* [PROBLEM TO SOLVE] Print all the records exactly, please.

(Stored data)
━━━━━━
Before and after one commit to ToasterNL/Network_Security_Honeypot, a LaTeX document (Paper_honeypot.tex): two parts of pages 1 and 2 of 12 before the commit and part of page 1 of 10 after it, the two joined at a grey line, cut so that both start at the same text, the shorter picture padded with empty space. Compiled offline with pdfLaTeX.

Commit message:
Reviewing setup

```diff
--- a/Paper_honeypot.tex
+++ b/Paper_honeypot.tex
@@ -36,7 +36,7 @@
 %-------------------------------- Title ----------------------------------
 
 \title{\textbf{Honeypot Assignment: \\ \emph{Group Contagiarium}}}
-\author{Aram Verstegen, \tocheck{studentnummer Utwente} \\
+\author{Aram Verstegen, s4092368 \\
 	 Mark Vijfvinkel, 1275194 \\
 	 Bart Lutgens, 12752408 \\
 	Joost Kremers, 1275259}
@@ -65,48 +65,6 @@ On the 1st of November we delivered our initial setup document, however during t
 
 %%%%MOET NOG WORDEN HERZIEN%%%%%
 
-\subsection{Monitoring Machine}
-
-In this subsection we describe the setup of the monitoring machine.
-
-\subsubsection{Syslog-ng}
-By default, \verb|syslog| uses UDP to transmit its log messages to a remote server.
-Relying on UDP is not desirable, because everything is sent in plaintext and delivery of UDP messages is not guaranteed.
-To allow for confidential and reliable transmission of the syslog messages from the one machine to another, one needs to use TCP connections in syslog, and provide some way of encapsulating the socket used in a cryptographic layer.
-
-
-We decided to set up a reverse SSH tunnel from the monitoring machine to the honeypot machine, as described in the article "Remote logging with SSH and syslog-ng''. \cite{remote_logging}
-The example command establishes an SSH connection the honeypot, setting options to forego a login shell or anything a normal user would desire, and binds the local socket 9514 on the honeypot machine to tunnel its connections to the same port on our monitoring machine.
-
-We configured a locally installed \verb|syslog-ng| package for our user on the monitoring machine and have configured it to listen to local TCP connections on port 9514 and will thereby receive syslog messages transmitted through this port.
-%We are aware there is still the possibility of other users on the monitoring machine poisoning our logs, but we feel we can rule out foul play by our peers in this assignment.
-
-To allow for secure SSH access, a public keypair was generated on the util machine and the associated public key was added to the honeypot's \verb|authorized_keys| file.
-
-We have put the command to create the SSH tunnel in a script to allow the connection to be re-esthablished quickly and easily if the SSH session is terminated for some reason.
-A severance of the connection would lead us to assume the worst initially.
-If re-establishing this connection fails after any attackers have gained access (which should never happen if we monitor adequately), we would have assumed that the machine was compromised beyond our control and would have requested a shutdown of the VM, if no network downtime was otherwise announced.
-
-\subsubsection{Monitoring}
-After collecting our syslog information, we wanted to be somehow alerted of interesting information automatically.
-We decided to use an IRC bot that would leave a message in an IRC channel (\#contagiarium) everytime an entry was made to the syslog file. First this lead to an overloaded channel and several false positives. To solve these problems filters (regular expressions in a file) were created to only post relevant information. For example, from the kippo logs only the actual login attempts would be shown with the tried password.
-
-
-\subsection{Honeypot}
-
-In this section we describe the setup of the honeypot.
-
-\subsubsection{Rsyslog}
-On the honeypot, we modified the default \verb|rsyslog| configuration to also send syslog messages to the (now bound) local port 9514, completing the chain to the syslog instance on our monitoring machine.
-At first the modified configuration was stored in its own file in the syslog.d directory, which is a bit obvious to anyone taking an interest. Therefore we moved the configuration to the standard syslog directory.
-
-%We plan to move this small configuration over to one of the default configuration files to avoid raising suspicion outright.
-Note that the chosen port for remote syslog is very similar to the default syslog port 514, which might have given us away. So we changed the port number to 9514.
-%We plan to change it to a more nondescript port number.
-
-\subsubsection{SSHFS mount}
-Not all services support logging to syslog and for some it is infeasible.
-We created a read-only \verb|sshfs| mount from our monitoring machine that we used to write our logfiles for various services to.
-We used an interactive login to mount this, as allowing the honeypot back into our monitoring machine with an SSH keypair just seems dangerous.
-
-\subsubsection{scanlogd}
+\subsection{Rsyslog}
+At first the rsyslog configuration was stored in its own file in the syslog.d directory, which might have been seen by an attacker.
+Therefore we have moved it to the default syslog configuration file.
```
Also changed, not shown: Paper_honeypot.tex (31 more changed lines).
━━━━━━
* [COMPLETED TASK]
Before and after one commit to ToasterNL/Network_Security_Honeypot, a LaTeX document (Paper_honeypot.tex): two parts of pages 1 and 2 of 12 before the commit and part of page 1 of 10 after it, the two joined at a grey line, cut so that both start at the same text, the shorter picture padded with empty space. Compiled offline with pdfLaTeX.

Commit message:
Reviewing setup

```diff
--- a/Paper_honeypot.tex
+++ b/Paper_honeypot.tex
@@ -36,7 +36,7 @@
 %-------------------------------- Title ----------------------------------
 
 \title{\textbf{Honeypot Assignment: \\ \emph{Group Contagiarium}}}
-\author{Aram Verstegen, \tocheck{studentnummer Utwente} \\
+\author{Aram Verstegen, s4092368 \\
 	 Mark Vijfvinkel, 1275194 \\
 	 Bart Lutgens, 12752408 \\
 	Joost Kremers, 1275259}
@@ -65,48 +65,6 @@ On the 1st of November we delivered our initial setup document, however during t
 
 %%%%MOET NOG WORDEN HERZIEN%%%%%
 
-\subsection{Monitoring Machine}
-
-In this subsection we describe the setup of the monitoring machine.
-
-\subsubsection{Syslog-ng}
-By default, \verb|syslog| uses UDP to transmit its log messages to a remote server.
-Relying on UDP is not desirable, because everything is sent in plaintext and delivery of UDP messages is not guaranteed.
-To allow for confidential and reliable transmission of the syslog messages from the one machine to another, one needs to use TCP connections in syslog, and provide some way of encapsulating the socket used in a cryptographic layer.
-
-
-We decided to set up a reverse SSH tunnel from the monitoring machine to the honeypot machine, as described in the article "Remote logging with SSH and syslog-ng''. \cite{remote_logging}
-The example command establishes an SSH connection the honeypot, setting options to forego a login shell or anything a normal user would desire, and binds the local socket 9514 on the honeypot machine to tunnel its connections to the same port on our monitoring machine.
-
-We configured a locally installed \verb|syslog-ng| package for our user on the monitoring machine and have configured it to listen to local TCP connections on port 9514 and will thereby receive syslog messages transmitted through this port.
-%We are aware there is still the possibility of other users on the monitoring machine poisoning our logs, but we feel we can rule out foul play by our peers in this assignment.
-
-To allow for secure SSH access, a public keypair was generated on the util machine and the associated public key was added to the honeypot's \verb|authorized_keys| file.
-
-We have put the command to create the SSH tunnel in a script to allow the connection to be re-esthablished quickly and easily if the SSH session is terminated for some reason.
-A severance of the connection would lead us to assume the worst initially.
-If re-establishing this connection fails after any attackers have gained access (which should never happen if we monitor adequately), we would have assumed that the machine was compromised beyond our control and would have requested a shutdown of the VM, if no network downtime was otherwise announced.
-
-\subsubsection{Monitoring}
-After collecting our syslog information, we wanted to be somehow alerted of interesting information automatically.
-We decided to use an IRC bot that would leave a message in an IRC channel (\#contagiarium) everytime an entry was made to the syslog file. First this lead to an overloaded channel and several false positives. To solve these problems filters (regular expressions in a file) were created to only post relevant information. For example, from the kippo logs only the actual login attempts would be shown with the tried password.
-
-
-\subsection{Honeypot}
-
-In this section we describe the setup of the honeypot.
-
-\subsubsection{Rsyslog}
-On the honeypot, we modified the default \verb|rsyslog| configuration to also send syslog messages to the (now bound) local port 9514, completing the chain to the syslog instance on our monitoring machine.
-At first the modified configuration was stored in its own file in the syslog.d directory, which is a bit obvious to anyone taking an interest. Therefore we moved the configuration to the standard syslog directory.
-
-%We plan to move this small configuration over to one of the default configuration files to avoid raising suspicion outright.
-Note that the chosen port for remote syslog is very similar to the default syslog port 514, which might have given us away. So we changed the port number to 9514.
-%We plan to change it to a more nondescript port number.
-
-\subsubsection{SSHFS mount}
-Not all services support logging to syslog and for some it is infeasible.
-We created a read-only \verb|sshfs| mount from our monitoring machine that we used to write our logfiles for various services to.
-We used an interactive login to mount this, as allowing the honeypot back into our monitoring machine with an SSH keypair just seems dangerous.
-
-\subsubsection{scanlogd}
+\subsection{Rsyslog}
+At first the rsyslog configuration was stored in its own file in the syslog.d directory, which might have been seen by an attacker.
+Therefore we have moved it to the default syslog configuration file.
```
Also changed, not shown: Paper_honeypot.tex (31 more changed lines).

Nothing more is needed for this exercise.